# About this exercise
A single number is expected: the count of lines in the entries below that contain "action".

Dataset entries
************
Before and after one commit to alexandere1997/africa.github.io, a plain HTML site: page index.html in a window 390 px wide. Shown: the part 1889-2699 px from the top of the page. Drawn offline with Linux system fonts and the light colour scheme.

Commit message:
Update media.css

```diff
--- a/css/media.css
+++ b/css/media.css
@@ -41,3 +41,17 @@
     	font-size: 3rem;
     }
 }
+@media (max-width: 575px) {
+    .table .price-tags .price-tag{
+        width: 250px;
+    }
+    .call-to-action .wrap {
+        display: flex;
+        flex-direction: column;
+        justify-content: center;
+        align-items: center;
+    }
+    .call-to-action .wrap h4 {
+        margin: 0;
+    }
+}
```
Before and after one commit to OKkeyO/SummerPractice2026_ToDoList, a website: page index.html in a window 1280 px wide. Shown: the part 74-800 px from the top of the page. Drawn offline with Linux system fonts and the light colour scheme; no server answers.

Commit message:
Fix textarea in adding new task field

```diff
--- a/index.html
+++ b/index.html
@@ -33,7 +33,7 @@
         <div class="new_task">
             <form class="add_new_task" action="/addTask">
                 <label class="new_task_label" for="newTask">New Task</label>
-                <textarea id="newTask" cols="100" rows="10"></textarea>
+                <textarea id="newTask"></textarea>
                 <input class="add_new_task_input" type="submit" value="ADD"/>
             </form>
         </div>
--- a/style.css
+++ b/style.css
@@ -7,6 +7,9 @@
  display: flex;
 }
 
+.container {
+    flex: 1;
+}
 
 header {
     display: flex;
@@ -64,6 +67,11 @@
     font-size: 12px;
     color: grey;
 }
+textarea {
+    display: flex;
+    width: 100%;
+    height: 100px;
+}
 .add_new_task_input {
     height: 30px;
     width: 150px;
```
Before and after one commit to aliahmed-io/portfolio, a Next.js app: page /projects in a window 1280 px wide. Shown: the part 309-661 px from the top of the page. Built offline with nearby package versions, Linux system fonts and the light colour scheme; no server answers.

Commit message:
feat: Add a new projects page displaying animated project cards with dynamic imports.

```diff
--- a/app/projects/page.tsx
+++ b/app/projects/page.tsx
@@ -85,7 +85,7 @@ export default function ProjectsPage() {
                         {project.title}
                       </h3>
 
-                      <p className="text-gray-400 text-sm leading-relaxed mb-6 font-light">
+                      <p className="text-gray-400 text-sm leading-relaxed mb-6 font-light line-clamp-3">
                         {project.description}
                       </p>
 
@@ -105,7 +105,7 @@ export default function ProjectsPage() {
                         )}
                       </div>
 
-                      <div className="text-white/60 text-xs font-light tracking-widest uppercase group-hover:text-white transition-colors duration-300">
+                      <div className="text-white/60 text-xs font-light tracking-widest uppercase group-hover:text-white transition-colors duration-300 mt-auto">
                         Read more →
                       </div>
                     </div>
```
************
# The completed task
3